I’m looking for a book that helps align the practice of software development with the rest of my life, In the sense of a humanistic neural plasticity, an approach that harmonizes rather than hegemonizes (or ignores) the rest of my life.

This book is based on the following beliefs:

  • Agility, especially in the form of extreme programming, is essential if the software development profession, and industry, are to improve themselves.
  • XP offers a way to create “better developers” to improve the intrinsic abilities of human beings to develop software for use by other human beings—a way to produce “master” developers.
  • XP cannot be understood, and those practicing XP will not realize the full potential of the approach, until they understand object thinking and the shared historical and philosophical roots of both object thinking and XP core values and practices.
  • In particular, programmers and technical developers will fail to realize the full potential of XP-based development without a thorough understanding of object orientation—the “object thinking” promised by the title of this book.

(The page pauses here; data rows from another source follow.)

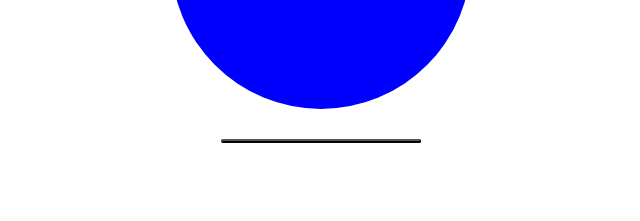
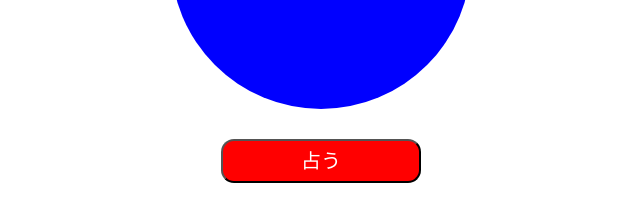
Before and after one commit to camillenexseed/bootstrapsite-camille, a plain HTML site: page index.html in a window 1280 px wide. Shown: the part 291-512 px from the top of the page, without its empty margins (319-959 px from the left). Drawn offline with Linux system fonts and the light colour scheme.

Commit message:
占うボタン復活

```diff
--- a/index.html
+++ b/index.html
@@ -13,6 +13,7 @@
         <p id="result">今日の運勢は…</p>
       </div>
       <button id="btn" class="btn">
+        <span>占う</span>
       </button>
   </div>
 <script src="assets/js/app.js"></script>
```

I initially found this book searching for “Sapir-Whorf” on the O’Reilly Bookshelf. To the extent that it approaches things humanistically, this is it:

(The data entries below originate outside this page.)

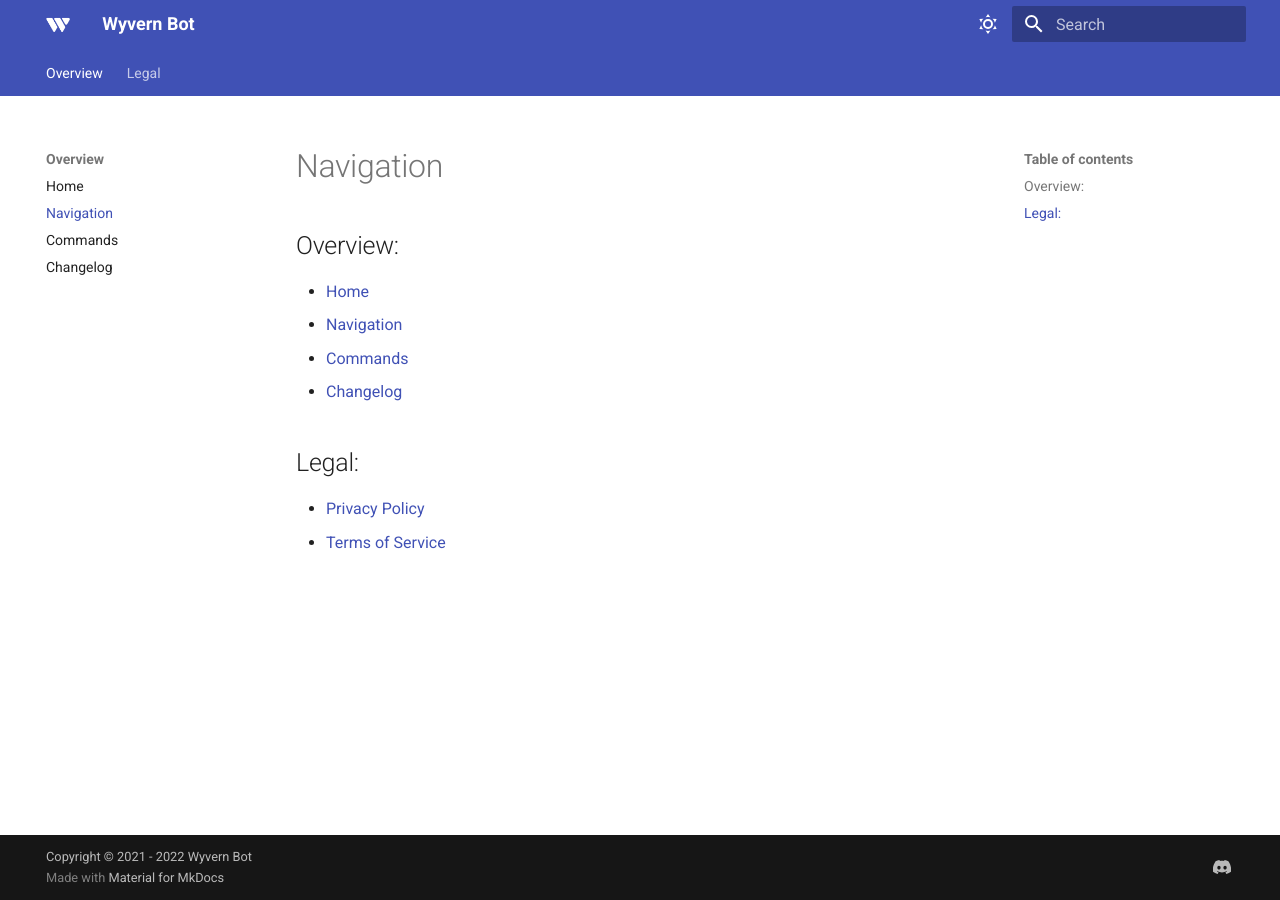
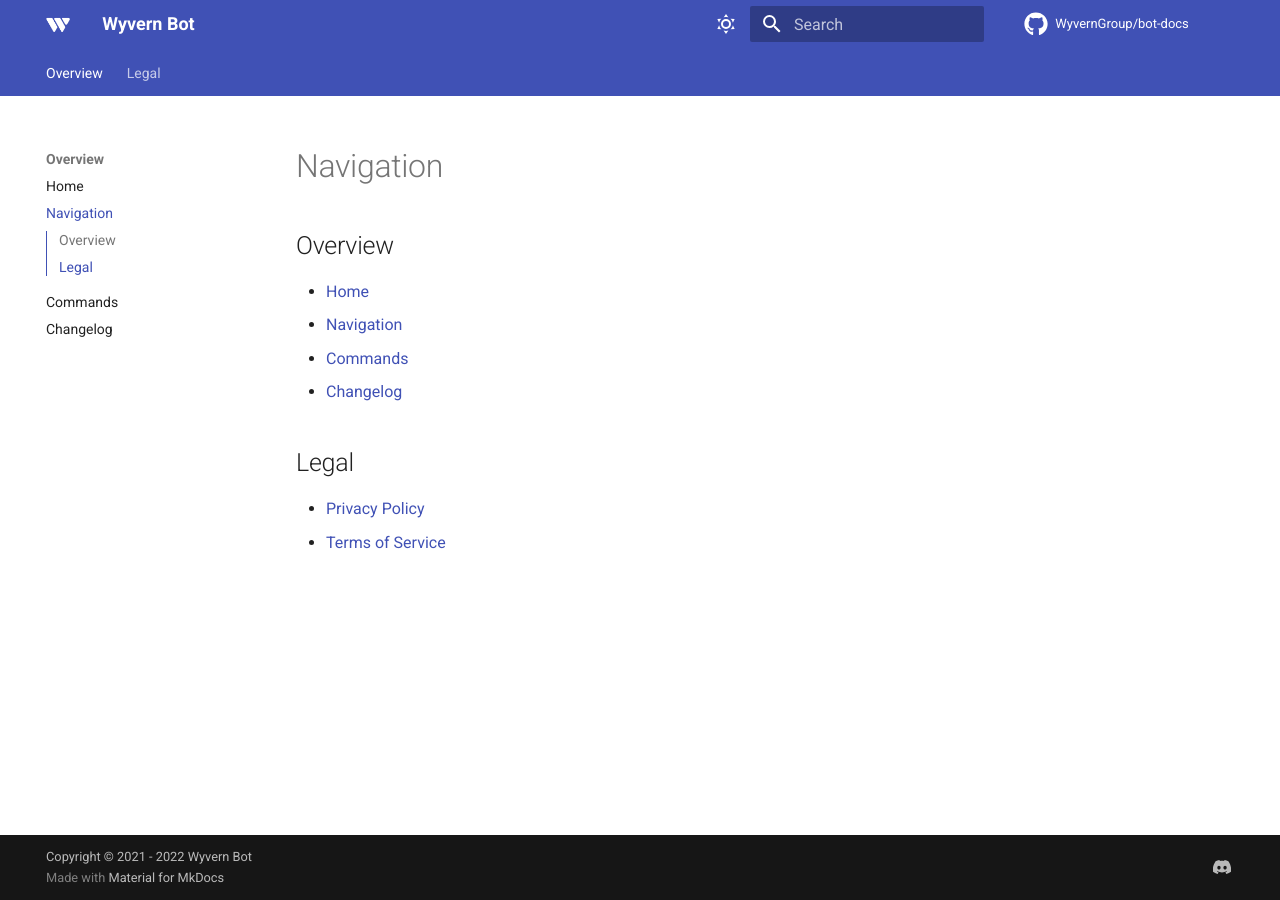
Before and after one commit to WyvernGroup/bot-docs, an MkDocs documentation site: the page built from docs/navigation.md, in a window 1280 px wide. Built offline with MkDocs 1.6.1 and Material for MkDocs 9.7.7, drawn with Linux system fonts in a browser that asks for light colours; comment, search, counter and statistics services are not loaded.

Commit message:
added gh repo

```diff
--- a/docs/navigation.md
+++ b/docs/navigation.md
@@ -1,10 +1,10 @@
 # Navigation
 
-## Overview:
+## Overview
 * [Home](index.md)
 * [Navigation](navigation.md)
 * [Commands](commands.md)
 * [Changelog](changelog.md)
-## Legal:
+## Legal
 * [Privacy Policy](legal/privacy.md)
 * [Terms of Service](legal/tos.md)
--- a/mkdocs.yml
+++ b/mkdocs.yml
@@ -1,6 +1,9 @@
 site_name: Wyvern Bot
+repo_url: https://github.com/WyvernGroup/bot-docs
+repo_name: WyvernGroup/bot-docs
 theme:
   icon:
+    repo: fontawesome/brands/github
     admonition:
       note: octicons/tag-16
       abstract: octicons/checklist-16
@@ -20,6 +23,7 @@ theme:
   features:
     - navigation.instant
     - navigation.tabs
+    - toc.integrate
   plugins:
     - search
   palette:
```
Also changed, not shown: docs/changelog.md (+1 -1 lines), docs/index.md (+1 -1 lines).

Inheritance: Humans naturally aggregate similar things into sets (or classes). Another “natural” kind of thinking is to create taxonomies—hierarchical relationships among the sets.

Responsibility: If an object states that it is capable of providing a given service, it should perform that service in all circumstances, and the results should be consistent… Responsibility implies that an object must assume control of itself.

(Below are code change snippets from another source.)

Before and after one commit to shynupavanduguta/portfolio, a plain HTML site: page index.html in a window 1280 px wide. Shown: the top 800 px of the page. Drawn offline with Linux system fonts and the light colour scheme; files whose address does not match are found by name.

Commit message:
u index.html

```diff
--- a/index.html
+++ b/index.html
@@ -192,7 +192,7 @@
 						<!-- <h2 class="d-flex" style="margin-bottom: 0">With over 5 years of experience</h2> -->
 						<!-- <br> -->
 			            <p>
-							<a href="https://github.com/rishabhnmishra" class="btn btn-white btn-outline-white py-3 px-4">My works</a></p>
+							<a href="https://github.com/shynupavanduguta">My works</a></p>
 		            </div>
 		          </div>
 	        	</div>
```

This wasn’t quite the book I wanted, though I enjoyed the introduction and the conclusion. The middle was a bunch of methodology that, well, was fine, but I probably won’t think about again; the conclusion does admit that the methodology and modeling section is written primarily as legitimating material for academic formalists and can be transcended and discarded. So that’s cool (but I would have appreciated that being said upfront than afterwards).

  • All methods are someone else’s idea about what you should do when you develop software. It may be useful, from time to time, to borrow from those ideas and integrate them into your own style. It is essential, however, to transcend any method, even your own idiosyncratic method, and “just do it.”
  • Software development is like riding a surfboard—there is no process that will assure a successful ride, nor is there any process that will assure that you will interact propitiously with the other surfers sharing the same wave. Published processes, like published methods, provide observational data from which you can learn and thereby improve your innate abilities—just as observation of master surfers enables you to improve yourself.
  • No model has any value other than to assist in object thinking and to provide a means for interpersonal communication. If you can model your objects and your scenarios in your head while engaged in writing code, and if those mental models are consistent with object thinking, great! No need to write them down. If you and your colleagues use a visual model on a whiteboard as an aid in talking about scenarios and in clarifying your collective thinking about those scenarios, and you erase the board when you’re done meeting, also great! If your models are crudely drawn and use only a subset of the syntax defined here (or a completely different syntax that you and your colleagues collectively agree upon), still great! Model when you must, what you must, and only what you must.

Here’s the good stuff, though it doesn’t have much of a developmental model:

  • Decompose the problem space into behavioral objects, and make sure the behaviors assigned to those objects are consistent with user expectations. This requires understanding why users make distinctions among objects and the illusions they project on those objects. User illusions (following Alan Kay) consist of how people recognize different objects in their world and, having recognized an object, what assumptions are made about how to interact with that object and what its responses will be.
  • User illusions should be maintained; your software objects should not violate them unless you can construct a plausible alternative story that shows a different set of domain entities interacting in different ways or having different capabilities. Business reengineering involves exactly this kind of activity—using domain language and user illusions creatively to craft new stories, some of which might lead to new software.
  • Decompose your problems (applications) in terms of conversations among groups of objects. Everything of interest in the domain is currently accomplished by groups of objects (people and things). Any artifact you construct must participate in a natural way in these same groups. Perhaps your artifact is simply replacing an existing object in the domain with a computer-based simulacrum, in which case it must know how to respond to and supply some relevant subset of recognizable and intuitive interaction cues. Perhaps it is an entirely new object, in which case it will need to be “socialized” to conform to the existing community.